Only 36.3 overs of play were possible owing to inclement weather which was responsible for a complete washout of the morning session followed by a further interruption later in the day. Sri Lanka who won the toss and elected to bat first under cloudy skies, chose to include fit-again off spinner Dilruwan Perera in their starting XI in place of Akila Dananjaya.
The visitors opted to replace Mitchell Santner who played in Galle, with Colin de Grandhomme.
The Sri Lankan openers Dimuth Karunaratne and Lahiru Thirimanne who came out to bat at 1.40 p.m. were able to successfully negotiate the opening burst from Trent Boult and Tim Southee. The two quicks who ran riot when these two sides last played a Test at this same venue in 2012, with a combined 15 wickets in that game, were kept quiet despite a few edges sneaking down to the third man boundary early on.

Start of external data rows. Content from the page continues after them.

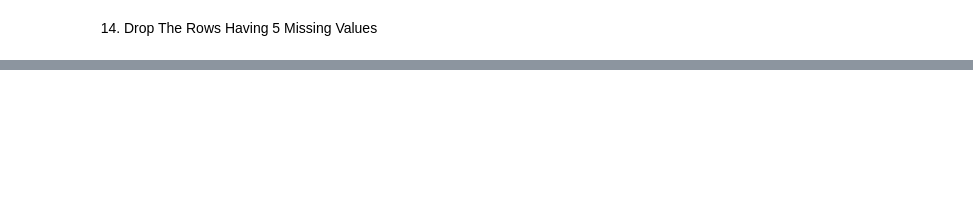
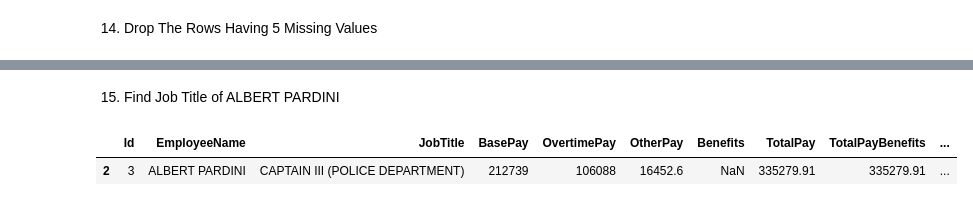
Before and after one commit to achmegantara/employeee-salary-analysis, a Jupyter notebook: salaries.ipynb, the cells around one changed output, grey strips where cells are left out. Cells and saved outputs as stored; diff of their text form; code cells hidden in the pictures; blank space fills up the shorter version.

```diff
--- a/salaries.ipynb
+++ b/salaries.ipynb
@@ -308,3 +308,11 @@ df.head(2)
 |  | Id | EmployeeName | JobTitle | BasePay | OvertimePay | OtherPay | Benefits | TotalPay | TotalPayBenefits | ... |
 | 0 | 1 | NATHANIEL FORD | GENERAL MANAGER-METROPOLITAN TRAN... | 167411 | 0 | 400184 | NaN | 567595.43 | 567595.43 | ... |
 | 1 | 2 | GARY JIMENEZ | CAPTAIN III (POLICE DEPARTMENT) | 155966 | 245132 | 137811 | NaN | 538909.28 | 538909.28 | ... |
+# %% [markdown]
+15. Find Job Title of ALBERT PARDINI
+# %%
+# df[df['JobTitle'].str.contains('fire',case=False)]['EmployeeName'].head(20)
+df[df['EmployeeName']=='ALBERT PARDINI']
+# %% [output]
+|  | Id | EmployeeName | JobTitle | BasePay | OvertimePay | OtherPay | Benefits | TotalPay | TotalPayBenefits | ... |
+| 2 | 3 | ALBERT PARDINI | CAPTAIN III (POLICE DEPARTMENT) | 212739 | 106088 | 16452.6 | NaN | 335279.91 | 335279.91 | ... |
```
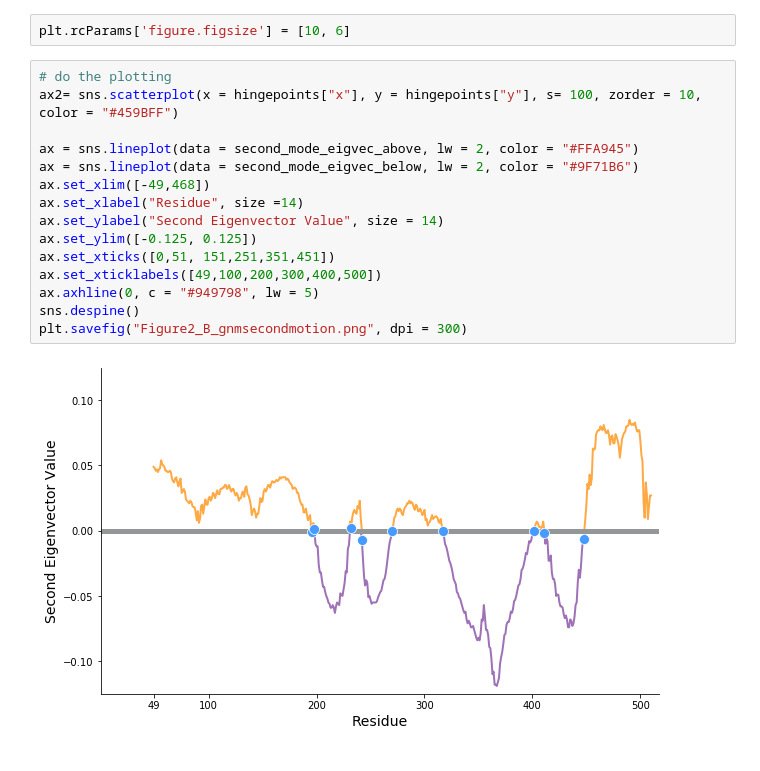
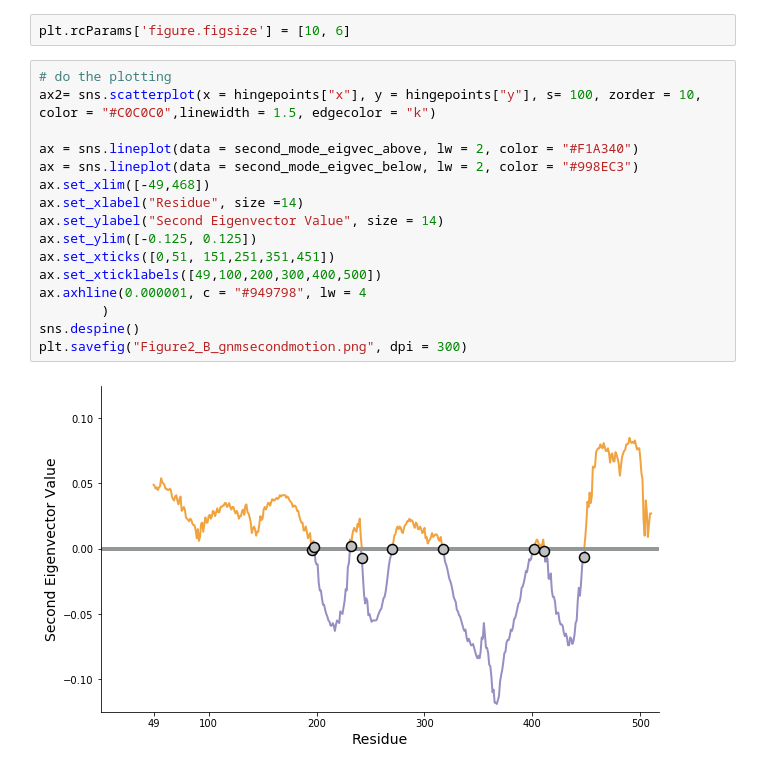
Before and after one commit to shorthouse-mrc/Fumarate_Hydratase, a Jupyter notebook: Figure_2/Figure2_B_hingemotions.ipynb, the cells around one changed output. Drawn from its saved outputs; the diff is of its cells as text.

```diff
--- a/Figure_2/Figure2_B_hingemotions.ipynb
+++ b/Figure_2/Figure2_B_hingemotions.ipynb
@@ -133,18 +133,19 @@ hingepoints = pd.DataFrame.from_records(scatter_values, columns= ["x", "y"])
 plt.rcParams['figure.figsize'] = [10, 6]
 # %%
 # do the plotting
-ax2= sns.scatterplot(x = hingepoints["x"], y = hingepoints["y"], s= 100, zorder = 10, color = "#459BFF")
+ax2= sns.scatterplot(x = hingepoints["x"], y = hingepoints["y"], s= 100, zorder = 10, color = "#C0C0C0",linewidth = 1.5, edgecolor = "k")
 
-ax = sns.lineplot(data = second_mode_eigvec_above, lw = 2, color = "#FFA945")
-ax = sns.lineplot(data = second_mode_eigvec_below, lw = 2, color = "#9F71B6")
+ax = sns.lineplot(data = second_mode_eigvec_above, lw = 2, color = "#F1A340")
+ax = sns.lineplot(data = second_mode_eigvec_below, lw = 2, color = "#998EC3")
 ax.set_xlim([-49,468])
 ax.set_xlabel("Residue", size =14)
 ax.set_ylabel("Second Eigenvector Value", size = 14)
 ax.set_ylim([-0.125, 0.125])
 ax.set_xticks([0,51, 151,251,351,451])
 ax.set_xticklabels([49,100,200,300,400,500])
-ax.axhline(0, c = "#949798", lw = 5)
+ax.axhline(0.000001, c = "#949798", lw = 4
+        )
 sns.despine()
 plt.savefig("Figure2_B_gnmsecondmotion.png", dpi = 300)
 # %% [output]
-[figure, old version]
+[figure, new version]
```
Also changed, not shown: parts of 3 cells of this notebook, 1 other file.
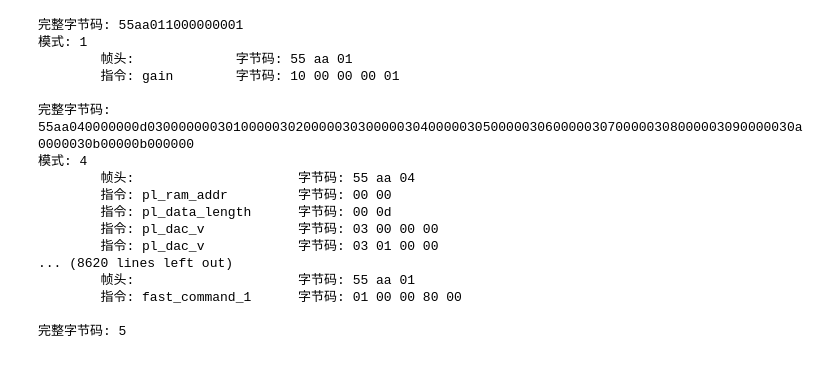
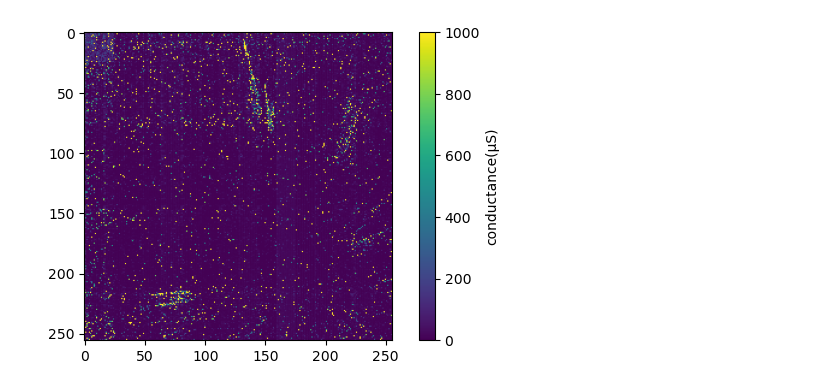
Before and after one commit to bei-meng/host_computer, a Jupyter notebook: 示例代码.ipynb, the cells around one changed output. Saved outputs shown, nothing was run; the diff lists cells and outputs as text; code cells hidden in the pictures.

```diff
--- a/示例代码.ipynb
+++ b/示例代码.ipynb
@@ -4,17 +4,7 @@ from matplotlib.colors import Normalize
 import numpy as np
 from modules import CHIP
 # 初始化操作
-chip=CHIP(local_ip="192.168.1.15",remote_ip="192.168.1.10",remote_port=7,debug=1)               # 连接硬件平台
+chip=CHIP(local_ip="192.168.1.15",remote_ip="192.168.1.10",remote_port=7)               # 连接硬件平台
 chip.set_device_cfg(deviceType=0,IsNew32=True)                                          # 配置器件设置：0表示ReRAM，1表示ECRAM
-chip.adc.set_sample_times(adc_sample_times=32)                                          # 设置ADC采样次数
-chip.adc.set_gap(adc_cs_gap=100,adc_first_gap=400,adc_last_gap=100)                     # ADC采样时序配置
-
-
-chip.adc.set_sample_times(adc_sample_times=16)
-chip.adc.set_gap(adc_cs_gap=100,adc_first_gap=1000,adc_last_gap=40)
-chip.adc.set_gain_resistor(big_resistance=10e3,small_resistance=200)
-chip.clk_manager.set_cyc(100, 100,delay3=100)
-# chip.add_compiler("./compiler/code/")
-# chip.compensation.initop("../chip_data/chip6_/pcb_203/")
-
-chip.set_cim_reset(flag1=False,flag2=0b0000_0000,flag3="",reset_ans=1)
+chip.adc.set_sample_times(adc_sample_times=4)                                           # 设置ADC采样次数
+chip.adc.set_gap(adc_cs_gap=100,adc_first_gap=200,adc_last_gap=100)                     # ADC采样时序配置
@@ -39,24 +11,13 @@ local ip: 192.168.1.15 local port: 37851
 # %%
 selected_devices = np.ones((256,256),dtype=bool)                                        # 配置需要读取的器件，True表示被选中，False表示未选中
 # 执行读操作，返回三个数据矩阵，ADC电压(V)、电导(μS)、电阻(kΩ)
-voltage, conductance, resistance = chip.read4(crossbar=selected_devices,read_voltage=0.1,tg=5,gain=1,from_row=True,sub_base=True,
+voltage, conductance, resistance = chip.read4(crossbar=selected_devices,read_voltage=0.1,tg=5,gain=1,from_row=True,sub_base=False,
                                              split_type=1, row_type=0, col_type=0)
 # 展示阵列器件的电导值
+plt.figure(figsize=(7,4))
+im = plt.imshow(conductance,norm=Normalize(vmin=0, vmax=1000))
+cbar = plt.colorbar(im)
+cbar.set_label("conductance(μS)")
+plt.show()
 # %% [output]
-完整字节码: 55aa011000000001
-模式: 1
-        帧头:             字节码: 55 aa 01
-        指令: gain        字节码: 10 00 00 00 01
-
-完整字节码: 55aa040000000d03000000030100000302000003030000030400000305000003060000030700000308000003090000030a0000030b00000b000000
-模式: 4
-        帧头:                     字节码: 55 aa 04
-        指令: pl_ram_addr         字节码: 00 00
-        指令: pl_data_length      字节码: 00 0d
-        指令: pl_dac_v            字节码: 03 00 00 00
-        指令: pl_dac_v            字节码: 03 01 00 00
-... (8620 lines left out)
-        帧头:                     字节码: 55 aa 01
-        指令: fast_command_1      字节码: 01 00 00 80 00
-
-完整字节码: 5
+[figure, added]
```
Also changed, not shown: parts of 2 cells of this notebook, 14 other files.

Karunaratne picked up a few boundaries in the opening hour while Thirimanne was content to block most of the deliveries he faced. The introduction of Will Somerville in the 13th over nearly brought immediate success for New Zealand when he produced an edge off Thirimanne’s bat, only for wicket-keeper B. J. Watling to put down the first real opportunity of the afternoon.
Thirimanne however, failed to capitalise on his reprieve and ended up spooning a simple catch to Kane Williamson at short-cover in Somerville’s next over.
Thirimanne’s dismissal for a 35-ball two runs brought Kusal Mendis to the crease amid a nagging spell of bowling from Colin De Grandhomme.
The two batsmen fought their way through a tricky period of play and eventually picked up the pace with both players appearing steadily more comfortable towards the end of the afternoon session. The start of the evening session saw a 30-minute delay due to a passing spell of rain. The halt in play had no effect on Karunaratne however, who drove Southee for a majestic four as soon as play resumed.
The pair brought up their 50-run partnership in the third over after the break but de Grandhomme manage to coax an outside edge from Mendis soon after, to dismiss him for 32.
Karunaratne took his score up to 49 in the company of Angelo Mathews before bad light stopped play at 5.00 p.m.
Colin de Grandhomme, speaking at the end of play on the conditions on offer said, “It’s not doing too much at the moment.”
“Hopefully tomorrow we can get some early swing and get a couple of wickets early. The pitch has a little bit more bounce than Galle, but not too much. It’s still a little bit slow.”